The case for localism

A 2014 report by Locality and Vanguard examined the reasons why people who need support are so often failed by the systems set up to help them. It challenged the assumption that the difficulties facing public services will be met through scale and standardisation, and argued that these strategies lead to public service systems which assess rather than understand, transact rather than build relationships, refer on rather than take responsibility, prescribe packages of activity rather than take the time to understand what improves a life. The result, according to the report, is that the problems people face are not resolved, that public services generate ever more ‘failure demand’, that resources are diverted to unproductive ends, and that costs are driven upwards.

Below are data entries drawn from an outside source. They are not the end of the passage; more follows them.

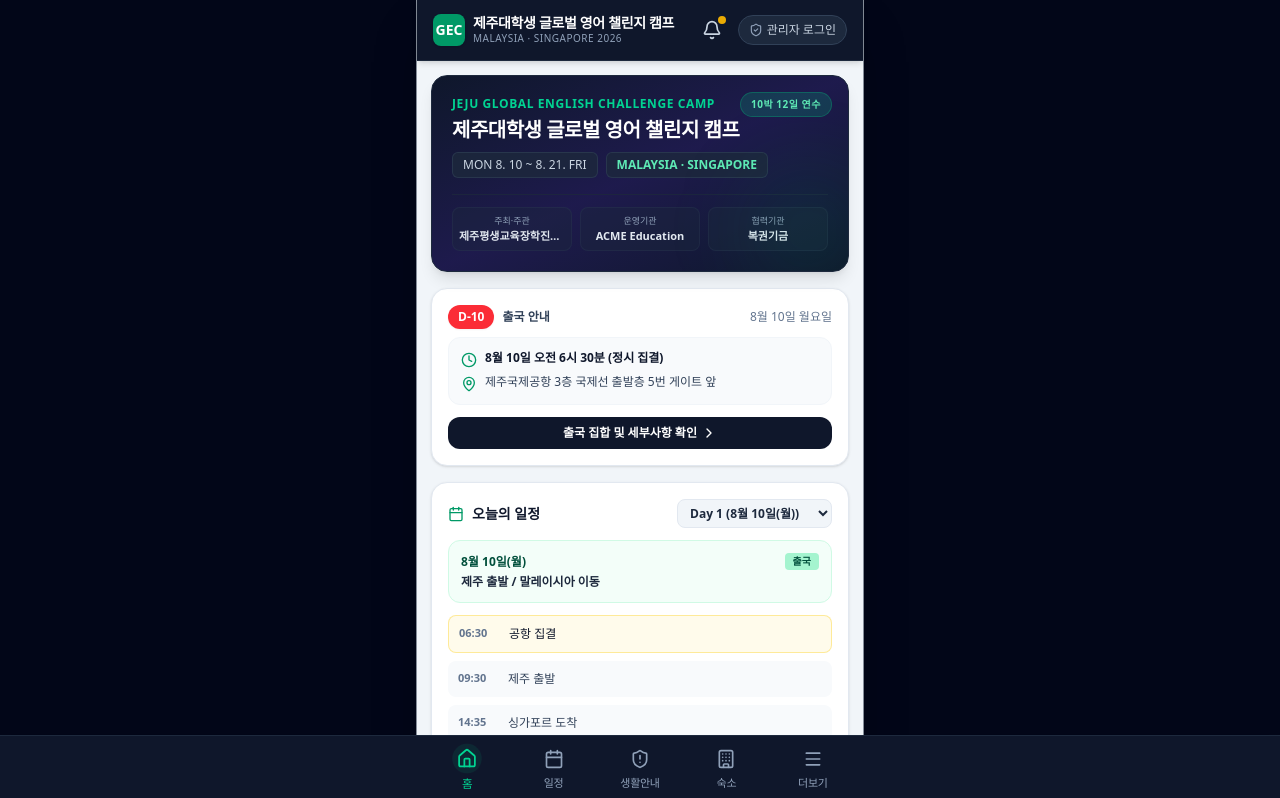
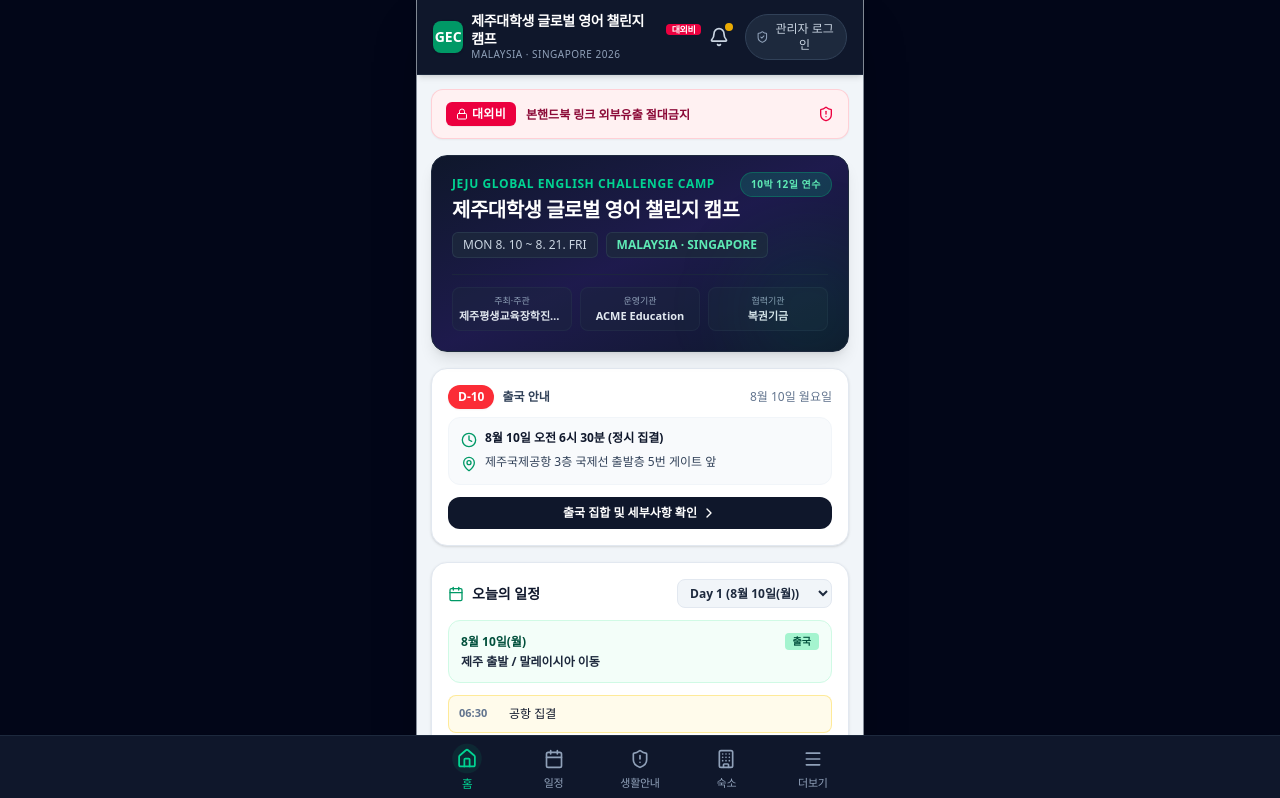
Before and after one commit to tonyacme8224/acme_jejugroup, a React (Vite) app: page / in a window 1280 px wide. Shown: the top 798 px of the page. Built offline with nearby package versions, Linux system fonts and the light colour scheme.

Commit message:
feat: add confidential notice to header and home tab
Incorporate a confidential notice badge in the header and a prominent warning banner on the home screen to prevent unauthorized external distribution of the handbook.

```diff
--- a/src/components/Header.tsx
+++ b/src/components/Header.tsx
@@ -29,6 +29,9 @@ export const Header: React.FC<HeaderProps> = ({
           <div>
             <h1 className="text-sm font-bold leading-tight tracking-tight text-white flex items-center gap-1.5">
               <span>{CAMP_INFO.titleKr}</span>
+              <span className="bg-rose-600 text-white font-extrabold text-[9px] px-1.5 py-0.2 rounded shrink-0">
+                대외비
+              </span>
             </h1>
             <p className="text-[10px] text-slate-400 tracking-wider uppercase font-medium">
               MALAYSIA · SINGAPORE 2026
--- a/src/components/HomeTab.tsx
+++ b/src/components/HomeTab.tsx
@@ -19,6 +19,8 @@ import {
   Copy,
   Check,
   HeartPulse,
+  ShieldAlert,
+  Lock,
 } from 'lucide-react';
 
 interface HomeTabProps {
@@ -66,6 +68,20 @@ export const HomeTab: React.FC<HomeTabProps> = ({
 
   return (
     <div id="home-tab-content" className="space-y-4 pb-20">
+      {/* CONFIDENTIAL NOTICE BANNER */}
+      <div className="bg-rose-50 border border-rose-200/90 rounded-xl p-3 px-3.5 flex items-center justify-between shadow-xs">
+        <div className="flex items-center space-x-2.5">
+          <span className="bg-rose-600 text-white font-black text-xs px-2.5 py-1 rounded-md tracking-wide shrink-0 shadow-2xs flex items-center gap-1">
+            <Lock className="w-3 h-3 inline" />
+            대외비
+          </span>
+          <span className="text-xs font-extrabold text-rose-900 leading-tight">
+            본핸드북 링크 외부유출 절대금지
+          </span>
+        </div>
+        <ShieldAlert className="w-4 h-4 text-rose-600 shrink-0" />
+      </div>
+
       {/* 1. TOP BRAND HERO CARD */}
       <div className="bg-gradient-to-br from-slate-900 via-indigo-950 to-slate-900 text-white rounded-2xl p-5 shadow-lg border border-slate-800 relative overflow-hidden">
         <div className="absolute -right-6 -bottom-6 w-32 h-32 bg-emerald-500/10 rounded-full blur-2xl pointer-events-none" />
```
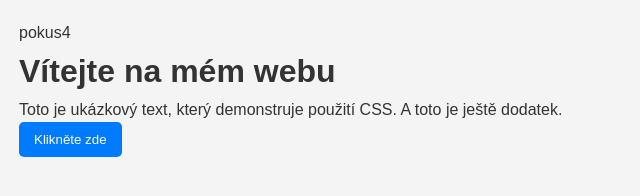
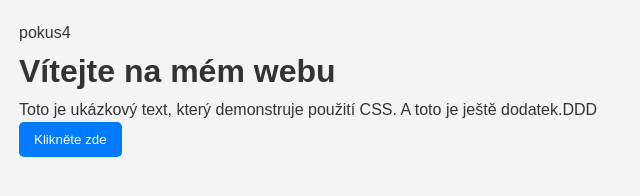
Before and after one commit to Tikev/muj-web, a plain HTML site: page index.html in a window 1280 px wide. Shown: the full height of the page, 1-641 px from the left. Drawn offline with Linux system fonts and the light colour scheme.

Commit message:
Update index.html

```diff
--- a/index.html
+++ b/index.html
@@ -12,7 +12,7 @@
 </body>
 <div class="container">
     <h1>Vítejte na mém webu</h1>
-    <p>Toto je ukázkový text, který demonstruje použití CSS. A toto je ještě dodatek.</p>
+    <p>Toto je ukázkový text, který demonstruje použití CSS. A toto je ještě dodatek.DDD</p>
     <button class="btn">Klikněte zde</button>
 </div>
 </body>
```
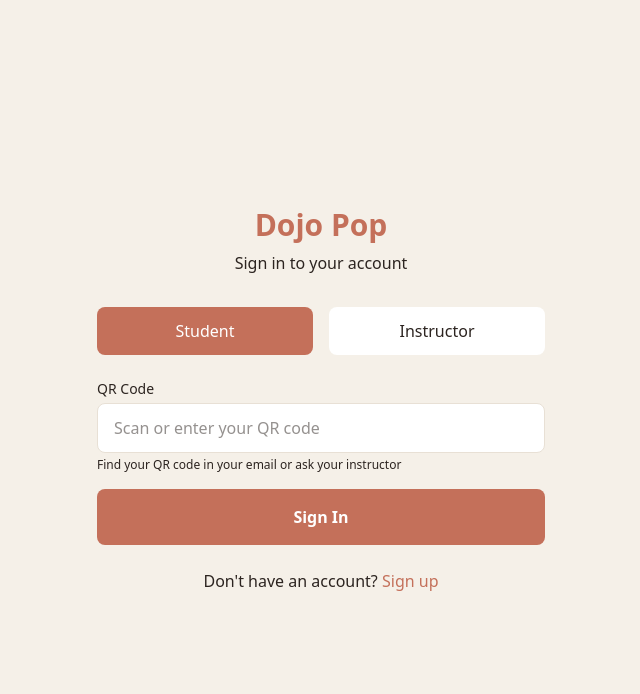
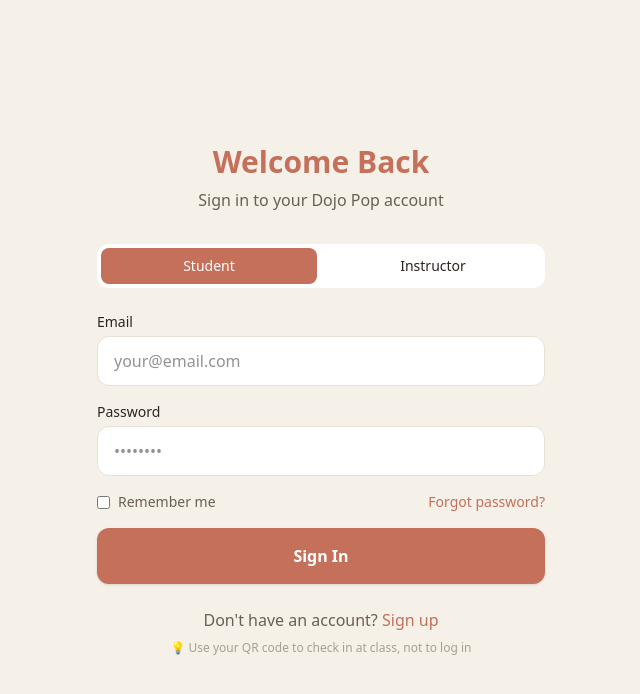
Before and after one commit to Z0rlord/dojopop.xyz, a Next.js app: page /login in a window 1280 px wide. Shown: the top 694 px of the page, without its empty margins (319-959 px from the left). Built offline with nearby package versions, Linux system fonts and the light colour scheme.

Commit message:
Fix login flow - students use email/password, QR code is for check-in only

```diff
--- /dev/null
+++ b/scripts/remove-duplicates.ts
@@ -0,0 +1,41 @@
+import { PrismaClient } from '@prisma/client';
+
+const prisma = new PrismaClient();
+
+async function main() {
+  // Find all Tom Jones accounts
+  const tomAccounts = await prisma.student.findMany({
+    where: {
+      OR: [
+        { name: { contains: 'Tom', mode: 'insensitive' } },
+        { email: { contains: 'bullet', mode: 'insensitive' } }
+      ]
+    },
+    orderBy: { joinedAt: 'asc' }
+  });
+
+  console.log(`Found ${tomAccounts.length} Tom Jones accounts:`);
+  tomAccounts.forEach((acc, i) => {
+    console.log(`${i + 1}. ${acc.name} | ${acc.email} | ${acc.joinedAt}`);
+  });
+
+  // Keep the most recent one, delete the rest
+  if (tomAccounts.length > 1) {
+    const keep = tomAccounts[tomAccounts.length - 1]; // Most recent
+    const toDelete = tomAccounts.slice(0, -1);
+
+    console.log(`\nKeeping: ${keep.name} (${keep.id})`);
+    console.log(`Deleting ${toDelete.length} duplicate(s)...`);
+
+    for (const account of toDelete) {
+      await prisma.student.delete({ where: { id: account.id } });
+      console.log(`Deleted: ${account.name} (${account.id})`);
+    }
+
+    console.log('\nCleanup complete!');
+  }
+}
+
+main()
+  .catch(console.error)
+  .finally(() => prisma.$disconnect());
--- /dev/null
+++ b/src/app/api/auth/login/route.ts
@@ -0,0 +1,95 @@
+import { NextRequest, NextResponse } from "next/server";
+import { PrismaClient } from "@prisma/client";
+import crypto from "crypto";
+import bcrypt from "bcryptjs";
+
+const prisma = new PrismaClient();
+
+export async function POST(request: NextRequest) {
+  try {
+    const { email, password, userType } = await request.json();
+
+    if (!email || !password) {
+      return NextResponse.json(
+        { error: "Email and password required" },
+        { status: 400 }
+      );
+    }
+
+    if (userType === "instructor") {
+      // Instructor login
+      const instructor = await prisma.instructor.findUnique({
+        where: { email },
+      });
+
+      if (!instructor) {
+        return NextResponse.json(
+          { error: "Invalid credentials" },
+          { status: 401 }
+        );
+      }
+
+      const isValid = await bcrypt.compare(password, instructor.password);
+      if (!isValid) {
+        return NextResponse.json(
+          { error: "Invalid credentials" },
+          { status: 401 }
+        );
+      }
+
+      return NextResponse.json({
+        success: true,
+        user: {
+          id: instructor.id,
+          name: instructor.name,
+          email: instructor.email,
+          role: instructor.isAdmin ? "admin" : "instructor",
+          dojoId: instructor.dojoId,
+        },
+      });
+    } else {
+      // Student login - find by email
+      const student = await prisma.student.findFirst({
+        where: { email: { equals: email, mode: 'insensitive' } },
+      });
+
+      if (!student) {
+        return NextResponse.json(
+          { error: "Invalid credentials" },
+          { status: 401 }
+        );
+      }
+
+      // For now, students log in with QR code as password
+      // In production, they'd have a proper password
+      const isValid = await bcrypt.compare(password, student.password || "");
+
+      // Temporary: also allow QR code as password for backward compatibility
+      const isQRCode = password === student.qrCode;
+
+      if (!isValid && !isQRCode) {
+        return NextResponse.json(
+          { error: "Invalid credentials" },
+          { status: 401 }
+        );
+      }
+
+      return NextResponse.json({
+        success: true,
+        user: {
+          id: student.id,
+          name: student.name,
+          email: student.email,
+          role: "student",
+          dojoId: student.dojoId,
+        },
+      });
+    }
+  } catch (error) {
+    console.error("Login error:", error);
+    return NextResponse.json(
+      { error: "Login failed" },
+      { status: 500 }
+    );
+  }
+}
--- a/src/app/login/page.tsx
+++ b/src/app/login/page.tsx
@@ -6,9 +6,8 @@
 
 export default function LoginPage() {
   const router = useRouter();
-  const [activeTab, setActiveTab] = useState<"student" | "instructor">("student");
+  const [userType, setUserType] = useState<"student" | "instructor">("student");
   const [formData, setFormData] = useState({
-    qrCode: "",
     email: "",
     password: "",
   });
@@ -20,49 +19,47 @@
     setLoading(true);
     setError("");
 
-    const credentials =
-      activeTab === "student"
-        ? { qrCode: formData.qrCode }
-        : { email: formData.email, password: formData.password };
-
     const result = await signIn("credentials", {
-      ...credentials,
+      email: formData.email,
+      password: formData.password,
+      userType,
       redirect: false,
     });
 
     if (result?.error) {
-      setError("Invalid credentials");
+      setError("Invalid email or password");
       setLoading(false);
     } else {
-      router.push(activeTab === "student" ? "/student" : "/instructor");
+      router.push(userType === "student" ? "/student" : "/instructor");
     }
   };
 
   return (
-    <div className="min-h-screen bg-background p-4 flex items-center justify-center">
+    <div className="min-h-screen bg-background p-6 flex items-center justify-center">
       <div className="max-w-md w-full">
         <header className="text-center mb-8">
-          <h1 className="text-3xl font-bold text-primary">Dojo Pop</h1>
-          <p className="text-foreground mt-2">Sign in to your account</p>
+          <h1 className="text-3xl font-bold text-primary">Welcome Back</h1>
+          <p className="text-muted-foreground mt-2">Sign in to your Dojo Pop account</p>
         </header>
 
-        <div className="flex gap-4 mb-6">
+        {/* User Type Toggle */}
+        <div className="flex gap-2 p-1 bg-surface rounded-xl mb-6">
           <button
-            onClick={() => setActiveTab("student")}
-            className={`flex-1 py-3 rounded-lg transition ${
-              activeTab === "student"
+            onClick={() => setUserType("student")}
+            className={`flex-1 py-2 rounded-lg text-sm font-medium transition ${
+              userType === "student"
                 ? "bg-primary text-primary-foreground"
-                : "bg-surface text-foreground"
+                : "text-foreground hover:bg-background"
             }`}
           >
             Student
           </button>
           <button
-            onClick={() => setActiveTab("instructor")}
-            className={`flex-1 py-3 rounded-lg transition ${
-              activeTab === "instructor"
+            onClick={() => setUserType("instructor")}
+            className={`flex-1 py-2 rounded-lg text-sm font-medium transition ${
+              userType === "instructor"
                 ? "bg-primary text-primary-foreground"
-                : "bg-surface text-foreground"
+                : "text-foreground hover:bg-background"
             }`}
           >
             Instructor
@@ -70,33 +67,12 @@
         </div>
 
         {error && (
-          <div className="mb-4 p-4 bg-red-900/30 rounded-lg text-red-400">
+          <div className="mb-4 p-4 bg-error/10 rounded-xl text-error text-sm">
             {error}
           </div>
         )}
 
         <form onSubmit={handleSubmit} className="space-y-4">
-          {activeTab === "student" ? (
-            <div>
-              <label className="block text-sm font-medium text-foreground mb-1">
-                QR Code
-              </label>
-              <input
-                type="text"
-                required
-                value={formData.qrCode}
-                onChange={(e) =>
-                  setFormData({ ...formData, qrCode: e.target.value })
-                }
-                className="w-full px-4 py-3 bg-surface text-surface-foreground rounded-lg border border-surface-border focus:border-primary focus:outline-none"
-                placeholder="Scan or enter your QR code"
-              />
-              <p className="text-xs text-foreground mt-1">
-                Find your QR code in your email or ask your instructor
-              </p>
-            </div>
-          ) : (
-            <>
           <div>
             <label className="block text-sm font-medium text-foreground mb-1">
               Email
@@ -108,8 +84,8 @@
               onChange={(e) =>
                 setFormData({ ...formData, email: e.target.value })
               }
-                  className="w-full px-4 py-3 bg-surface text-surface-foreground rounded-lg border border-surface-border focus:border-primary focus:outline-none"
-                  placeholder="instructor@dojopop.com"
+              className="w-full px-4 py-3 bg-surface text-surface-foreground rounded-xl border border-surface-border focus:border-primary focus:outline-none focus:ring-2 focus:ring-primary/20 transition"
+              placeholder={userType === "student" ? "your@email.com" : "instructor@dojo.com"}
             />
           </div>
 
@@ -124,35 +100,43 @@
               onChange={(e) =>
                 setFormData({ ...formData, password: e.target.value })
               }
-                  className="w-full px-4 py-3 bg-surface text-surface-foreground rounded-lg border border-surface-border focus:border-primary focus:outline-none"
+              className="w-full px-4 py-3 bg-surface text-surface-foreground rounded-xl border border-surface-border focus:border-primary focus:outline-none focus:ring-2 focus:ring-primary/20 transition"
               placeholder="••••••••"
             />
           </div>
 
-              <div className="text-right">
+          <div className="flex items-center justify-between">
+            <label className="flex items-center gap-2 text-sm text-muted-foreground">
+              <input type="checkbox" className="rounded border-surface-border" />
+              Remember me
+            </label>
             <a href="/forgot-password" className="text-sm text-primary hover:underline">
               Forgot password?
             </a>
           </div>
-            </>
-          )}
 
           <button
             type="submit"
             disabled={loading}
-            className="w-full py-4 bg-primary hover:bg-red-700 disabled:bg-surface rounded-lg font-semibold transition text-primary-foreground"
+            className="w-full py-4 bg-primary hover:bg-primary-hover disabled:bg-muted text-primary-foreground rounded-xl font-semibold transition shadow-sm"
           >
             {loading ? "Signing in..." : "Sign In"}
           </button>
         </form>
 
-        <div className="mt-6 text-center">
-          <p className="text-foreground">
+        <div className="mt-6 text-center space-y-2">
+          <p className="text-muted-foreground">
             Don&apos;t have an account?{" "}
-            <a href="/signup" className="text-primary hover:underline">
+            <a href="/signup" className="text-primary hover:underline font-medium">
               Sign up
             </a>
           </p>
+
+          {userType === "student" && (
+            <p className="text-xs text-muted">
+              💡 Use your QR code to check in at class, not to log in
+            </p>
+          )}
         </div>
       </div>
     </div>
```
Also changed, not shown: 1 other file (tests, documents, lock files or other folders). Lines whose indentation alone changed are shown as unchanged.
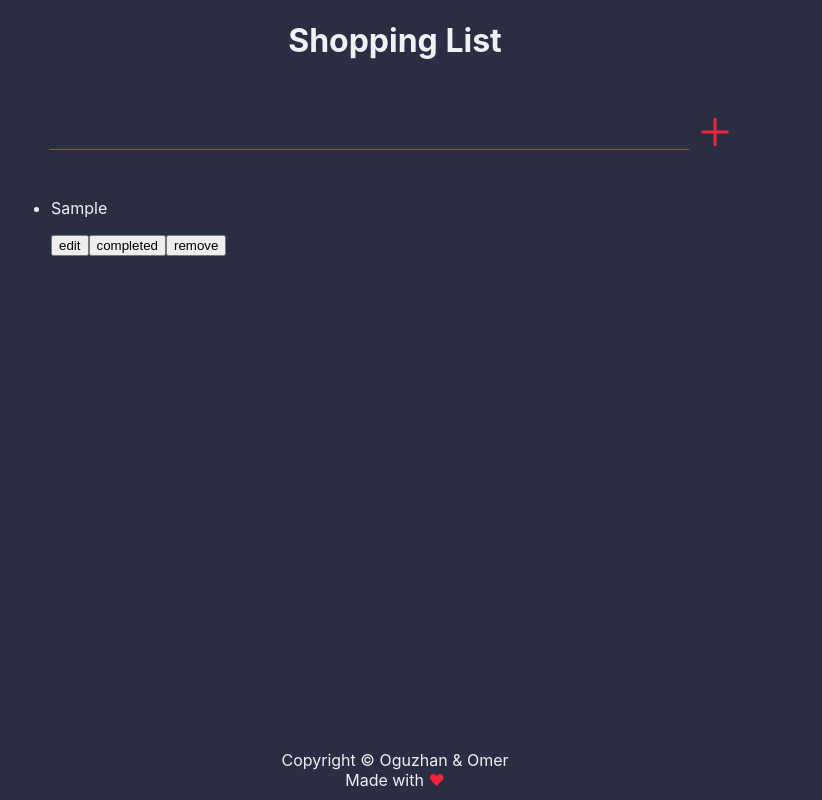
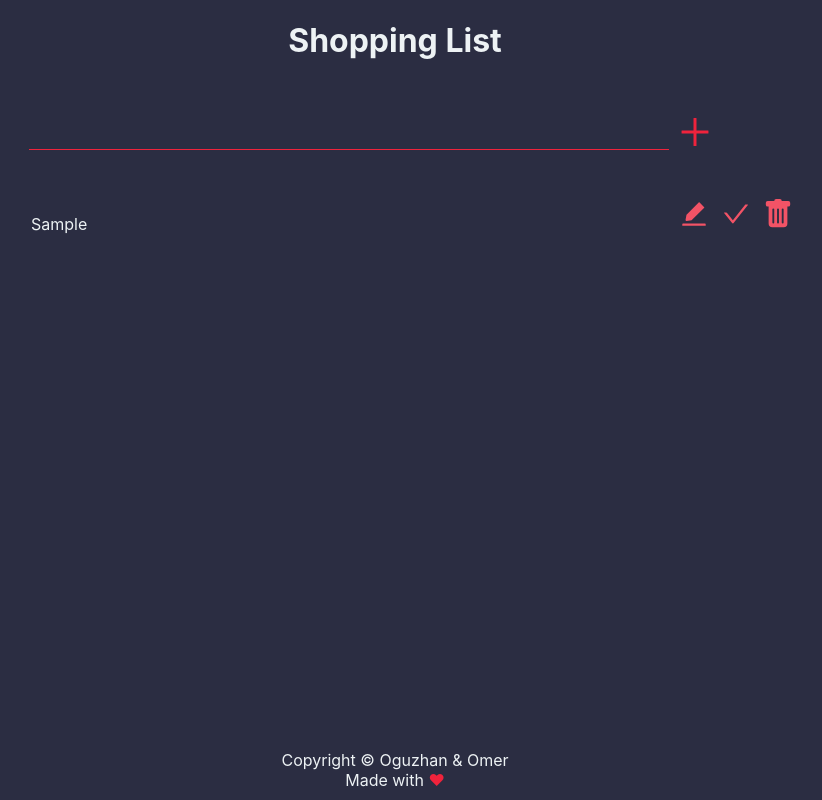
Before and after one commit to OzzyDm/todos-react, a React (Create React App) app: page / in a window 1280 px wide. Both pictures are taken after typing "Sample" into the empty fields and a click on the button 720 px from the left and 116 px from the top of the page. Shown: the whole page, without its empty margins (245-1067 px from the left). Built offline with nearby package versions, Linux system fonts and the light colour scheme.

Commit message:
add basic style to itemcard

```diff
--- a/src/App.js
+++ b/src/App.js
@@ -12,7 +12,7 @@ function App() {
   const addItemHandler = (enteredText) => {
     setList((prevItems) => {
       const updatedList = [...prevItems];
-      updatedList.unshift({ text: enteredText, id: Math.random().toString() });
+      updatedList.push({ text: enteredText, id: Math.random().toString() });
       return updatedList;
     });
   };
--- a/src/components/Items/ItemCard.js
+++ b/src/components/Items/ItemCard.js
@@ -1,6 +1,8 @@
 import { useContext, useState } from "react";
 import { ItemContext } from "../../App";
 import styles from "./ItemCard.module.scss";
+import { AiFillEdit, AiOutlineCheck, AiOutlineUndo } from "react-icons/ai";
+import { BsFillTrashFill } from "react-icons/bs";
 
 function ItemCard(props) {
   const listState = useContext(ItemContext);
@@ -19,11 +21,17 @@ function ItemCard(props) {
   return (
     <li className={styles.card}>
       <p className={isCompleted ? styles.text : ""}>{props.text}</p>
-      <button>edit</button>
-      <button onClick={completeHandler}>
-        {isCompleted ? "undo" : "completed"}
-      </button>
-      <button onClick={removeItemHandler}>remove</button>
+      <div>
+        <button className={styles.button}>
+          <AiFillEdit />
+        </button>
+        <button onClick={completeHandler} className={styles.button}>
+          {isCompleted ? <AiOutlineUndo /> : <AiOutlineCheck />}
+        </button>
+        <button onClick={removeItemHandler} className={styles.button}>
+          <BsFillTrashFill />
+        </button>
+      </div>
     </li>
   );
 }
--- a/src/components/Items/ItemCard.module.scss
+++ b/src/components/Items/ItemCard.module.scss
@@ -1,3 +1,24 @@
+@use "../../styles/main";
+
+.card {
+  display: flex;
+  justify-content: space-between;
+  width: 60vw;
+}
+
 .text {
   text-decoration-line: line-through;
 }
+
+.button {
+  background-color: transparent;
+  border: none;
+  font-size: 3rem;
+  color: main.$color-tertiary-light;
+  transition: all 0.2s;
+
+  &:hover {
+    cursor: pointer;
+    color: main.$color-tertiary-dark;
+  }
+}
--- a/src/components/Items/ItemList.module.scss
+++ b/src/components/Items/ItemList.module.scss
@@ -0,0 +1,3 @@
+.list {
+  text-decoration: none;
+}
```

 The report proposes that public services should be ‘local by default’, that they should help people help themselves, that they should focus on underlying purpose rather than outcome, and that they should manage value not cost.